Sonia Lin and Peter Markowitz represent the Immigration Justice Clinic.

Lin said the opinion provides a road map in a still-developing area of the law, especially in the context of FOIA.

“There was not a whole lot of case law in terms on what agencies’ obligations are and what constitutes an adequate search when you are dealing with a lot of electronically-stored information under FOIA,” Lin said. “There wasn’t a lot of guidance and Judge Scheindlin really filled a void in this area.”

Anthony Diana, Therese Craparo, Jeremy Schildcrout and Bridget Kessler of Mayer Brown represented the National Day Laborer Organizing Network.

Diana said he doubted that predictive coding would work in this context.

“You have to have the right environment for it to be effective and it’s not clear to me that predictive coding would work where you have so many different data sources,” Diana said.

In any event, Diana said, it’s too late in the game to start with predictive coding, and the plaintiffs were happy with the remedy ordered by the judge.

“The government had taken a hard-line position generally that they did not have to share with us how they were searching for documents or how they were collecting documents until the summary judgment stage, when they had to submit adequacy of search declarations,” he said.

Diana said the judge’s remedy should help bring some focus to the litigation.
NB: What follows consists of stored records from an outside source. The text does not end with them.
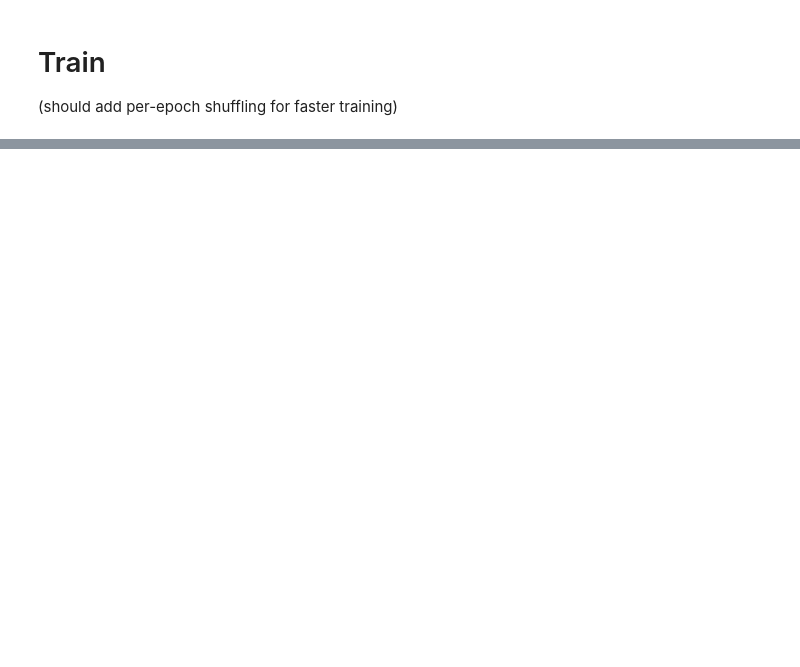
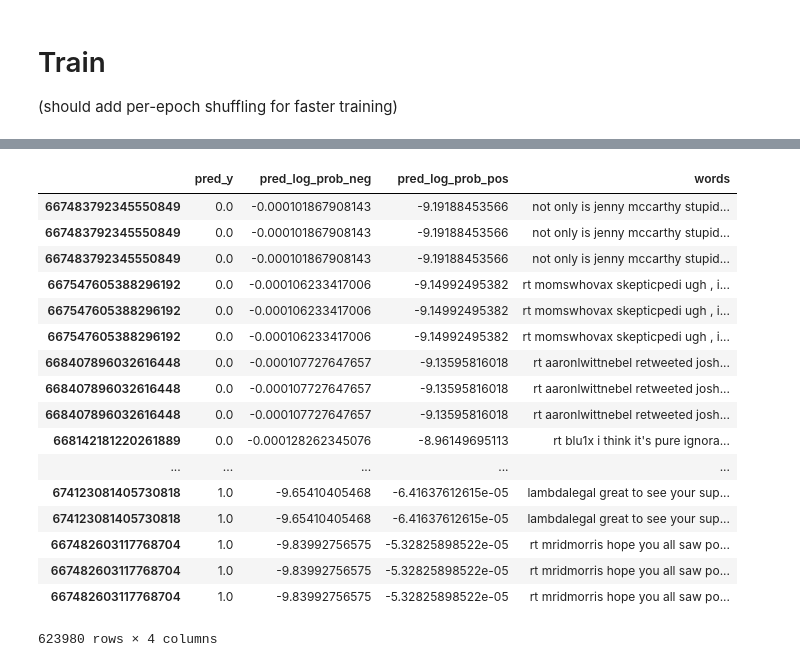
Before and after one commit to quinngroup/sm_w2v, a Jupyter notebook: notebooks/Sentiment_Analysis.ipynb, the cells around one changed output, grey strips where cells are left out. Cells and saved outputs as stored; diff of their text form; code cells hidden in the pictures; blank space fills up the shorter version.

```diff
--- a/notebooks/Sentiment_Analysis.ipynb
+++ b/notebooks/Sentiment_Analysis.ipynb
@@ -125,3 +181,25 @@ for epoch in range(passes):
+# %%
+# example negative HIV/PrEP tweets
+df.sort(columns='pred_log_prob_neg', ascending=True)
+# %% [output]
+|  | pred_y | pred_log_prob_neg | pred_log_prob_pos | words |
+| 667483792345550849 | 0.0 | -0.000101867908143 | -9.19188453566 | not only is jenny mccarthy stupid... |
+| 667483792345550849 | 0.0 | -0.000101867908143 | -9.19188453566 | not only is jenny mccarthy stupid... |
+| 667483792345550849 | 0.0 | -0.000101867908143 | -9.19188453566 | not only is jenny mccarthy stupid... |
+| 667547605388296192 | 0.0 | -0.000106233417006 | -9.14992495382 | rt momswhovax skepticpedi ugh , i... |
+| 667547605388296192 | 0.0 | -0.000106233417006 | -9.14992495382 | rt momswhovax skepticpedi ugh , i... |
+| 667547605388296192 | 0.0 | -0.000106233417006 | -9.14992495382 | rt momswhovax skepticpedi ugh , i... |
+| 668407896032616448 | 0.0 | -0.000107727647657 | -9.13595816018 | rt aaronlwittnebel retweeted josh... |
+| 668407896032616448 | 0.0 | -0.000107727647657 | -9.13595816018 | rt aaronlwittnebel retweeted josh... |
+| 668407896032616448 | 0.0 | -0.000107727647657 | -9.13595816018 | rt aaronlwittnebel retweeted josh... |
+| 668142181220261889 | 0.0 | -0.000128262345076 | -8.96149695113 | rt blu1x i think it's pure ignora... |
+| ... | ... | ... | ... | ... |
+| 674123081405730818 | 1.0 | -9.65410405468 | -6.41637612615e-05 | lambdalegal great to see your sup... |
+| 674123081405730818 | 1.0 | -9.65410405468 | -6.41637612615e-05 | lambdalegal great to see your sup... |
+| 667482603117768704 | 1.0 | -9.83992756575 | -5.32825898522e-05 | rt mridmorris hope you all saw po... |
+| 667482603117768704 | 1.0 | -9.83992756575 | -5.32825898522e-05 | rt mridmorris hope you all saw po... |
+| 667482603117768704 | 1.0 | -9.83992756575 | -5.32825898522e-05 | rt mridmorris hope you all saw po... |
+623980 rows × 4 columns
 # %%
 # topic modeling on PrEP tweets
 # topic modeling on HIV tweets
```
Also changed, not shown: parts of 9 cells of this notebook, 1 other file.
He said an earlier order by the judge sent the parties into mediation to agree on search terms and the prioritizing of production for a final document production list.

“It worked out quite well and this new remedy is sort of built on that,” he said.

Sunita Patel and Ghita Schwarz represent the Center for Constitutional Rights.

Assistant U.S. Attorneys Christopher Connolly, Joseph Cordaro and Ellen London represent the government.